How Do You Scale Culture During Growth Phases?

Each organisation has its own unique culture that defines and differentiates it, even at the start-up stage. It could be the camaraderie among team members or a strong family culture or certain agility in decision making. As the company grows, there is a real danger that the unique culture may not survive the expansion drive.

The ability of the organization to scale its culture such that it survives the growth phase is an important success factor. It’s not possible without a structured mechanism or a plan to help achieve this.

Identify What Makes You Unique

Every organization has its own inherent culture that makes it unique. Sometimes, these unsaid rules, values, and practices that are unique to the culture simply need to be formalized. For example, Twitter has a quarterly ‘Hack week’ that allows employees to explore their own ideas. Netflix offers unlimited vacation days to its employees, right from the beginning. Identifying what makes you unique is useful to ensure consistency as the organization grows globally.

Dial-up the Good; Dial-down the Bad

Certain aspects of the culture might need to be dialled up to accommodate future growth, while some things need to be dialled down. For instance, if the organisation has a naturally dynamic culture, this quality might hold it in good stead during a growth phase. However, a lack of discipline in accounting practices will need to be fixed.
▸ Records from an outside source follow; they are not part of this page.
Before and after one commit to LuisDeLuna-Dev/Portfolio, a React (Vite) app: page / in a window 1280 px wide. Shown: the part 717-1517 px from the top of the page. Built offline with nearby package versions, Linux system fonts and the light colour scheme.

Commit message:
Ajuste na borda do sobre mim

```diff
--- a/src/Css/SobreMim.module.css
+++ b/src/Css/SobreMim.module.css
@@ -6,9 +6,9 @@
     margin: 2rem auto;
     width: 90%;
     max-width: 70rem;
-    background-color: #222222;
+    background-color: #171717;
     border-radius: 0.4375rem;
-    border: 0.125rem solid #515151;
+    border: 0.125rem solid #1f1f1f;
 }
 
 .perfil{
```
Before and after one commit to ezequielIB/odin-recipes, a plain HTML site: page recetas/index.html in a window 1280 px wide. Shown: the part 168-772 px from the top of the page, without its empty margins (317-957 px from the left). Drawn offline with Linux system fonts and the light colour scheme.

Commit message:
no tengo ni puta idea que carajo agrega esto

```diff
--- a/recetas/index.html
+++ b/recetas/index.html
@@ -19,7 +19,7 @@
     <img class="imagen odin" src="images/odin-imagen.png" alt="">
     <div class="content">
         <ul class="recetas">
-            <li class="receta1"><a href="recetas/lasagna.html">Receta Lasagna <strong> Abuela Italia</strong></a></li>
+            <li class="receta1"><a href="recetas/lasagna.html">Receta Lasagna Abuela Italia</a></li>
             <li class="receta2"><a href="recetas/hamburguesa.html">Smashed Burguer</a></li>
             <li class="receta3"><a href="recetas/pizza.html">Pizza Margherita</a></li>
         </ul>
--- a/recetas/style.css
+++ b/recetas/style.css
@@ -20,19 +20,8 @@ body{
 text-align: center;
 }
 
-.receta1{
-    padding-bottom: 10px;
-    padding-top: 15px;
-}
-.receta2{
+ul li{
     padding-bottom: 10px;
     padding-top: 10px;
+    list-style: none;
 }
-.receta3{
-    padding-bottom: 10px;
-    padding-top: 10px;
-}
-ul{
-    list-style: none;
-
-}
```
Define the Culture

Involve both HR and leadership to arriving at an accurate articulation of the culture through a consultative approach. Some questions need to be asked: What are the non-negotiable core values of the organisation? What are the principles that govern the operations of the organisation on a day-to-day basis? How well is the culture aligned with the organisation’s business goals?

Walk the Talk

Any exercise to safeguard organisational culture in times of growth can only be successful if leaders champion it wholeheartedly. Getting leaders to truly live the non-negotiable aspects of the culture on the ground is hard work.

Have a Clear Framework

Let’s say that compassion, empathy and people centricity are stated values of the organisation. In such a case, if there is an employee who is performing poorly due to personal issues, how do you ensure that everyone on the team shows genuine concern, rather than viewing the employee’s performance in isolation? How does one balance the values with business interests? Having a common framework in place to guide these choices can help.

Enabling leaders to live the ethos and create a sustainable culture requires a strong governance and communication framework. It needs to be facilitated through the right toolkits, templates, and action plans.

As business objectives evolve, so will the culture. A dynamic culture that is closely tied to core values is the only way to achieve sustainable growth.